───── Supplied records ─────

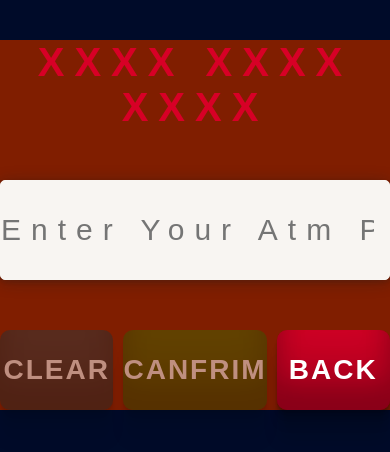
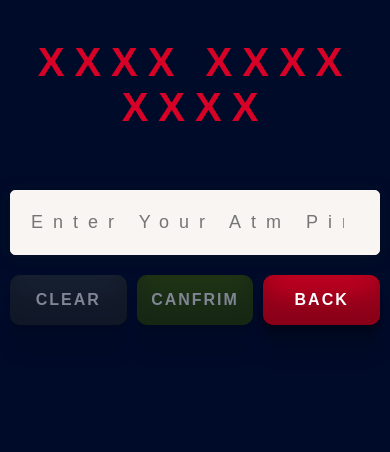
Before and after one commit to ashishkumarui6/atmFunctionality, a React (Vite) app: page /pin/1 in a window 390 px wide. Shown: the top 452 px of the page. Built offline with nearby package versions, Linux system fonts and the light colour scheme.

Commit message:
responsuive

```diff
--- a/src/container/index.module.css
+++ b/src/container/index.module.css
@@ -1,7 +1,7 @@
 .container{
     max-width: 900px;
     margin: 0 auto;
-    background: green;
+
 }
 
 
@@ -10,7 +10,7 @@
     .container{
         max-width: 850px;
         margin: 0 auto;
-        background: rgb(128, 0, 17);
+
     }
 
 }
@@ -19,9 +19,9 @@
 
 @media (min-width: 767px) and (max-width: 992px){
     .container{
-        max-width: 800px;
+        max-width: 600px;
         margin: 0 auto;
-        background: rgb(216, 216, 15);
+
     }
 
 }
@@ -33,7 +33,8 @@
     .container{
         max-width: 700px;
         margin: 0 auto;
-        background: rgb(0, 2, 128);
+        padding: 0 5px;
+
     }
 
 }
@@ -43,9 +44,10 @@
 
 @media (min-width: 0px) and (max-width: 480px){
     .container{
-        max-width: 600px;
+        max-width: 400px;
         margin: 0 auto;
-        background: rgb(128, 30, 0);
+        padding: 0 10px;
+
     }
 
 
--- a/src/index.css
+++ b/src/index.css
@@ -33,4 +33,12 @@ body{
 
 @media (min-width: 0px) and (max-width: 480px){
 
+  .atm-body{
+    margin-top: 60px;
+  }
+
+  .atm-screen {
+    margin: 20px 0;
 }
+
+}
--- a/src/pages/AtmForm/index.jsx
+++ b/src/pages/AtmForm/index.jsx
@@ -47,7 +47,6 @@ const AtmFrom = () => {
   return (
     <>
       <Container>
-        {" "}
         <div className="atm">
           <div className="container">
             <div className="atmBody">
@@ -65,6 +64,7 @@ const AtmFrom = () => {
                         type="text"
                         name=""
                         placeholder="VISA,RUPAY,etc..."
+                        required
                       />
                     </div>
                     <div className="bankCardType">
--- a/src/pages/ConfirmPin/index.jsx
+++ b/src/pages/ConfirmPin/index.jsx
@@ -6,11 +6,15 @@ import Container from "../../container";
 
 const ConFirmPin = () => {
   const [newPin, setNewPin] = useState("");
-  const [renternewPin, setRenterNewPin] = useState("");
+  // const [renternewPin, setRenterNewPin] = useState("");
   const navigate = useNavigate();
   const params = useParams();
 
-  const OnpinresertDone = () => {
+  const OngeClose = () => {
+    navigate("/");
+  };
+
+  const OngetReset = () => {
     const u = JSON.parse(localStorage.getItem("users"));
     const isExisting = u.find((it) => it.CardNumber === params.card);
     const index = u.findIndex((it) => it.CardNumber === params.card);
@@ -40,17 +44,21 @@ const ConFirmPin = () => {
                       name=""
                       id="oldPin"
                     />
-                    {/* <label htmlFor="OldPin">Confirm ATM Pin</label>
-                    <input type="password" name="" id="oldPin" /> */}
-                    {/* <p>Please Enter Correct Old ATM Pin</p> */}
+                    <label htmlFor="OldPin">Confirm ATM Pin</label>
+                    <input type="password" name="" id="oldPin" />
+                    <p>Please Enter Correct Old ATM Pin</p>
                   </div>
                   <div className="ConfirmBtn">
                     <MiniBtn
-                      MiniBtnFn={OnpinresertDone}
+                      MiniBtnFn={OngetReset}
                       name="next"
                       bgBtn="#486b00"
                     />
-                    <MiniBtn name="close" bgBtn="#d70026" />
+                    <MiniBtn
+                      MiniBtnFn={OngeClose}
+                      name="close"
+                      bgBtn="#d70026"
+                    />
                   </div>
                 </div>
               </div>
--- a/src/pages/Withdrawal/index.css
+++ b/src/pages/Withdrawal/index.css
@@ -4,9 +4,6 @@
 
 .container {
     margin: 0px 384px;
-}
-.atm-screen {
-    margin: 50px 0px;
 }
 
 .btn {
--- a/src/widgets/Button/index.css
+++ b/src/widgets/Button/index.css
@@ -22,3 +22,52 @@
     text-transform: uppercase;
     box-shadow: rgba(0, 0, 0, 0.17) 0px -23px 25px 0px inset, rgba(0, 0, 0, 0.15) 0px -36px 30px 0px inset, rgba(0, 0, 0, 0.1) 0px -79px 40px 0px inset, rgba(0, 0, 0, 0.06) 0px 2px 1px, rgba(0, 0, 0, 0.09) 0px 4px 2px, rgba(0, 0, 0, 0.09) 0px 8px 4px, rgba(0, 0, 0, 0.09) 0px 16px 8px, rgba(0, 0, 0, 0.09) 0px 32px 16px;
 }
+
+
+
+
+@media (min-width: 992px) and (max-width: 1200px){
+
+}
+
+
+
+@media (min-width: 767px) and (max-width: 992px){
+
+    .Button {
+        width: 100%;
+        height: 80px;
+        font-size: 24px;
+        font-weight: 700;
+    }
+
+}
+
+
+
+
+@media (min-width: 480px) and (max-width: 767px){
+
+    .Button {
+        width: 100%;
+        height: 80px;
+        font-size: 24px;
+    }
+
+}
+
+
+
+
+@media (min-width: 0px) and (max-width: 480px){
+
+
+    .Button {
+        width: 90%;
+        height: 50px;
+        gap: 20px;
+        font-size: 16px;
+        font-weight: 600;
+    }
+
+}
--- a/src/widgets/Inputfield/index.css
+++ b/src/widgets/Inputfield/index.css
@@ -1,5 +1,3 @@
-
-
 
 .screen {
     width: 100%;
@@ -22,3 +20,58 @@
 input:focus {
     outline: none;
 }
+
+
+@media (min-width: 992px) and (max-width: 1200px){
+
+}
+
+
+
+@media (min-width: 767px) and (max-width: 992px){
+
+
+
+.screen {
+    width: 100%;
+    height: 80px;
+    text-align: center;
+}
+
+.screen {
+    font-size: 24px;
+}
+
+
+}
+
+
+
+
+@media (min-width: 480px) and (max-width: 767px){
+
+    .screen {
+        font-size: 20px;
+    }
+
+}
+
+
+
+
+@media (min-width: 0px) and (max-width: 480px){
+
+.screen {
+    width: 100%;
+    height: 65px;
+    text-align: center;
+}
+
+.screen {
+    font-size: 18px;
+    padding: 20px;
+    font-weight: 400;
+
+}
+
+}
```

─────

## Your task
Copy each line above that contains the string "useState".

## Result for this exercise
   const [newPin, setNewPin] = useState("");
-  const [renternewPin, setRenterNewPin] = useState("");
+  // const [renternewPin, setRenterNewPin] = useState("");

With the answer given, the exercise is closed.